I must say it has been a fun ride and I have had more beery nights and hangovers in the past four months than I have had in my entire nearing six years in China.
All good things usually come to an end once they have run their appropriate time and I think it’s a good time. I only say this as we actually do have a little too much fun when we head out on the town and there have been far too many mornings we have all woken without a single memory between us of how the hell we got home, but if they were to stay I’m sure it would all begin again upon the new terms beginnings!
Strange that I meet them in the same school as Daniel and Alexa. Those bloody English can drink almost as much as us Aussies. Lads it has been an absolute wonderful term. What I remember of it anyhow.
Anyhow before the tissues come out let’s move on to travel as soon it begins again and it only feels like it was a month ago that I was slurping noodles all over Hunan and Guizhou Provinces on my ‘Miao Peoples 2010 Summer Beers & Noodles Adventure’ but believe it or not, it is only fifteen more days until the ‘2011 Winter Beers & Noodles Adventure’ kicks off. Yes Spring Festival, better known as Chinese New Year is here again. I finish on the 15th January and don’t have to teach until the 17th February 2011 and for those looking at their calendar and are thinking, ‘who begins a new term on a Thursday?’
Well that would be the Chinese! They start and end all types of strange things during the week. This of course has never made sense to me let alone any other foreign teacher.
As for my plans, I have no idea just fleeting thoughts of heading to Xiamen city on the coast and then slowly make my way down the coast to Hainan Island as that way I can stay warm for the entire month and won’t have to buy a new pair of runners. For those that know me, yes I still am getting around in my summer sandal/runner things which aren’t the best for winter and snow but hey, it’s amazing what layers of socks can do.
There are a million other places I’d love to go but it would be either freezing or snowing or both so I’m declaring any of them a rather stupid decision on my behalf as I have just spent two years in northern China and being warm is rather important to me at the moment.

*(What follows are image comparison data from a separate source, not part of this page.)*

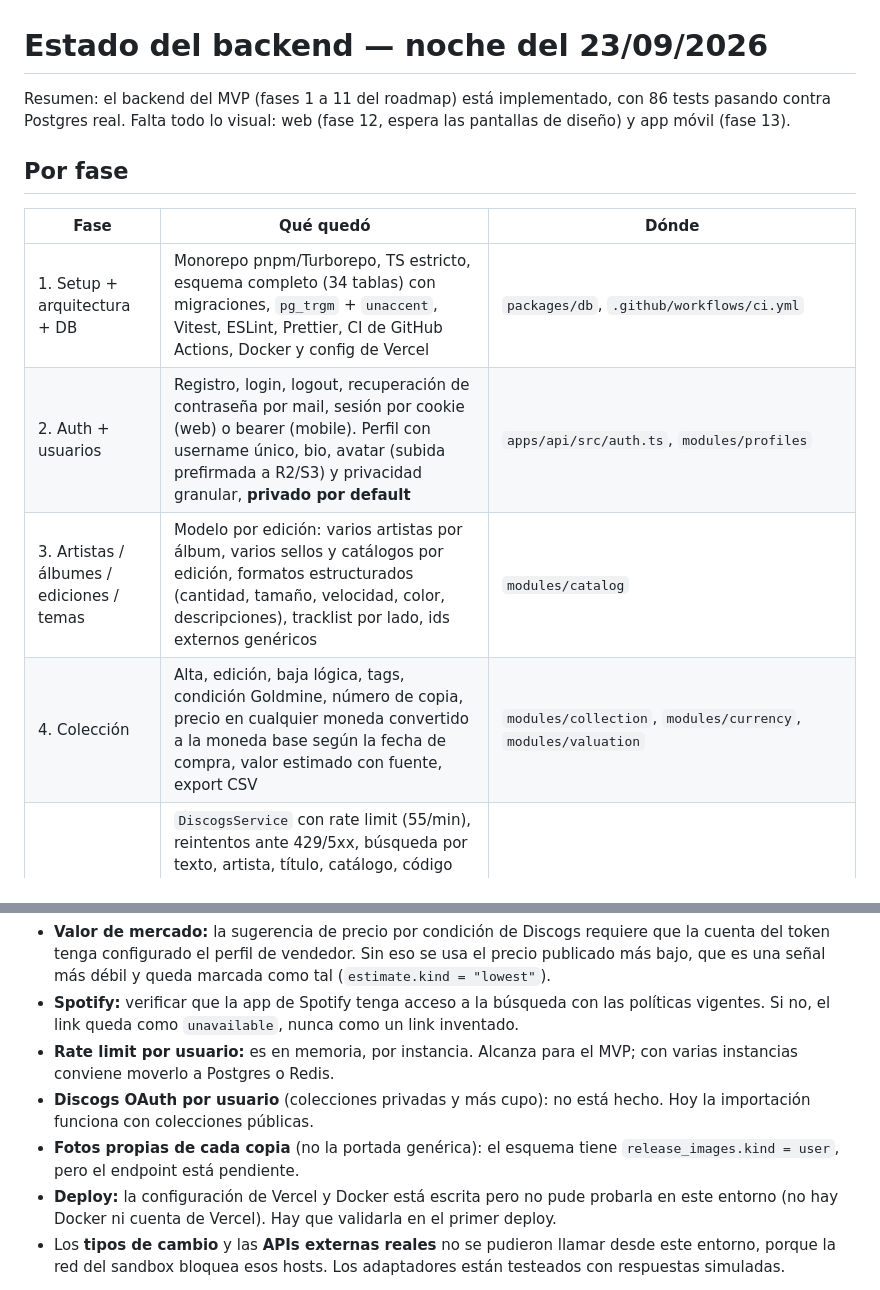
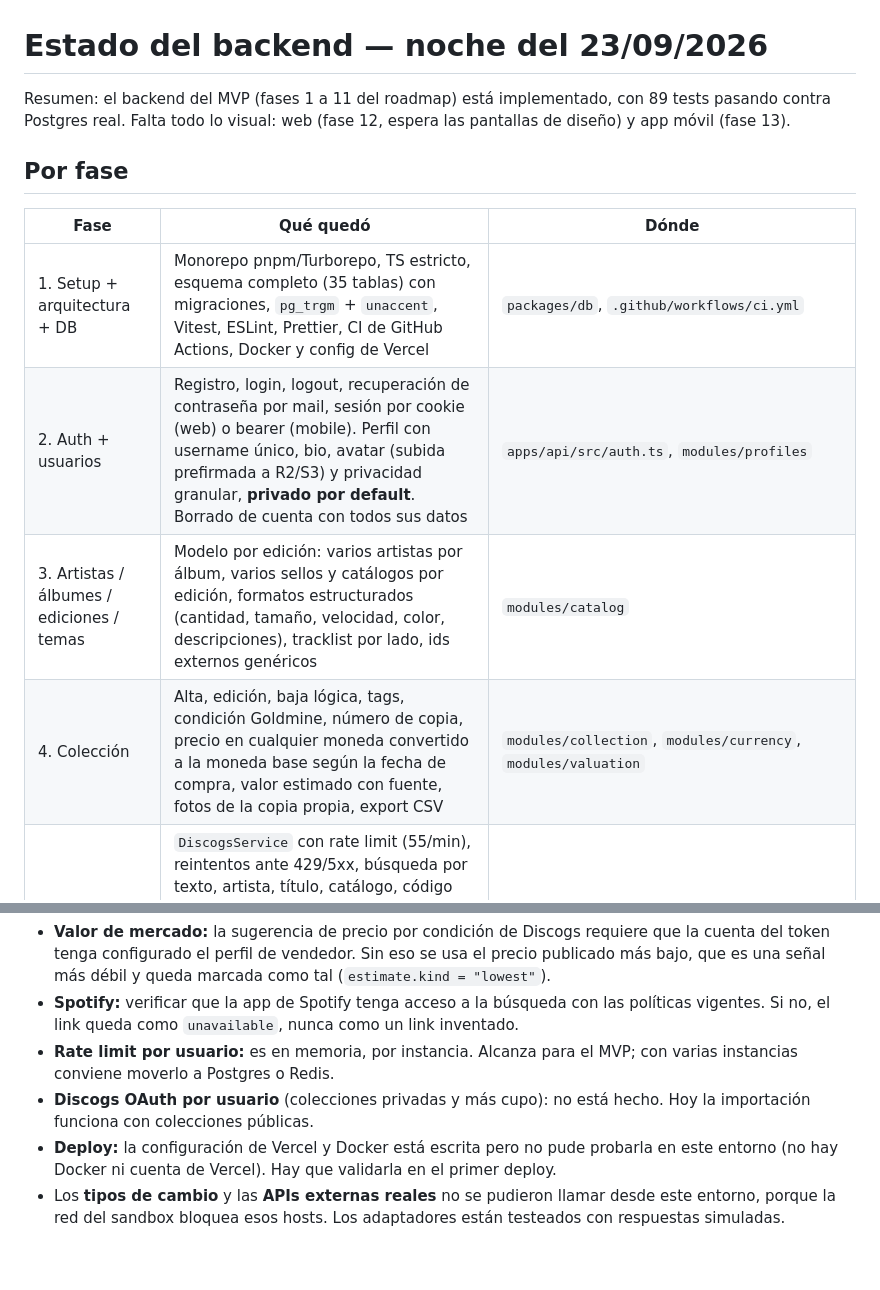
Before and after one commit to ivanandres/kollektor, a Markdown page: docs/estado-backend.md, 2 parts joined by grey strips. Drawn GitHub-style; blank space fills up the shorter version.

Commit message:
Update backend status doc
Co-Authored-By: Claude Opus 5.5 <noreply@anthropic.com>
Claude-Session: https://claude.ai/code/session_01Vd12A7zRRgcMnR7Xcmf7jK

```diff
--- a/docs/estado-backend.md
+++ b/docs/estado-backend.md
@@ -1,16 +1,16 @@
 # Estado del backend — noche del 23/09/2026
 
-Resumen: el backend del MVP (fases 1 a 11 del roadmap) está implementado, con 86 tests pasando contra
+Resumen: el backend del MVP (fases 1 a 11 del roadmap) está implementado, con 89 tests pasando contra
 Postgres real. Falta todo lo visual: web (fase 12, espera las pantallas de diseño) y app móvil (fase 13).
 
 ## Por fase
 
 | Fase | Qué quedó | Dónde |
 |---|---|---|
-| 1. Setup + arquitectura + DB | Monorepo pnpm/Turborepo, TS estricto, esquema completo (34 tablas) con migraciones, `pg_trgm` + `unaccent`, Vitest, ESLint, Prettier, CI de GitHub Actions, Docker y config de Vercel | `packages/db`, `.github/workflows/ci.yml` |
-| 2. Auth + usuarios | Registro, login, logout, recuperación de contraseña por mail, sesión por cookie (web) o bearer (mobile). Perfil con username único, bio, avatar (subida prefirmada a R2/S3) y privacidad granular, **privado por default** | `apps/api/src/auth.ts`, `modules/profiles` |
+| 1. Setup + arquitectura + DB | Monorepo pnpm/Turborepo, TS estricto, esquema completo (35 tablas) con migraciones, `pg_trgm` + `unaccent`, Vitest, ESLint, Prettier, CI de GitHub Actions, Docker y config de Vercel | `packages/db`, `.github/workflows/ci.yml` |
+| 2. Auth + usuarios | Registro, login, logout, recuperación de contraseña por mail, sesión por cookie (web) o bearer (mobile). Perfil con username único, bio, avatar (subida prefirmada a R2/S3) y privacidad granular, **privado por default**. Borrado de cuenta con todos sus datos | `apps/api/src/auth.ts`, `modules/profiles` |
 | 3. Artistas / álbumes / ediciones / temas | Modelo por edición: varios artistas por álbum, varios sellos y catálogos por edición, formatos estructurados (cantidad, tamaño, velocidad, color, descripciones), tracklist por lado, ids externos genéricos | `modules/catalog` |
-| 4. Colección | Alta, edición, baja lógica, tags, condición Goldmine, número de copia, precio en cualquier moneda convertido a la moneda base según la fecha de compra, valor estimado con fuente, export CSV | `modules/collection`, `modules/currency`, `modules/valuation` |
+| 4. Colección | Alta, edición, baja lógica, tags, condición Goldmine, número de copia, precio en cualquier moneda convertido a la moneda base según la fecha de compra, valor estimado con fuente, fotos de la copia propia, export CSV | `modules/collection`, `modules/currency`, `modules/valuation` |
 | 5. Discogs | `DiscogsService` con rate limit (55/min), reintentos ante 429/5xx, búsqueda por texto, artista, título, catálogo, código de barras, país, año y formato. Ediciones de un master, importación idempotente y segura ante concurrencia, valores de mercado por condición con fallback, importación de colección pública | `packages/integrations/src/discogs`, `modules/imports` |
 | 6. Agregar vinilo | Manual (queda privada del usuario), desde Discogs y por foto: código de barras → catálogo → artista/título con Claude visión, siempre devolviendo **candidatos** para confirmar. Altas idempotentes para conexiones malas | `modules/recognition`, `integrations/src/vision` |
 | 7. Wishlist | Por álbum (cualquier edición) o por edición específica, prioridad, precio objetivo, estados, "Agregar a mi colección" que conserva el historial | `modules/wishlist` |
@@ -81,8 +81,6 @@ mismo `SearchProvider` (Meilisearch o Typesense), sin tocar la API.
   conviene moverlo a Postgres o Redis.
 - **Discogs OAuth por usuario** (colecciones privadas y más cupo): no está hecho. Hoy la importación
   funciona con colecciones públicas.
-- **Fotos propias de cada copia** (no la portada genérica): el esquema tiene `release_images.kind = user`,
-  pero el endpoint está pendiente.
 - **Deploy:** la configuración de Vercel y Docker está escrita pero no pude probarla en este entorno (no hay
   Docker ni cuenta de Vercel). Hay que validarla en el primer deploy.
 - Los **tipos de cambio** y las **APIs externas reales** no se pudieron llamar desde este entorno, porque la
```
Also changed, not shown: README.md (+1 -1 lines).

After saying that I guess the following will declare me more than a little silly as for the first time in ten years we had snow here the other night. With only ‘Far King Thing’ and my summer sandals to keep me warm in my concrete and tiled apartment I lost the battle and headed to bed early for the next few nights as it got down to -8 each night. Thankfully now we are back up above the sanity line of zero degrees at night but after checking out the seven day forecast it's looking like we will once again stoop below sanity line next week as those working for Mother Nature have penned in quite a few -6 to -8 nights that will also offer a 'frozen mix'.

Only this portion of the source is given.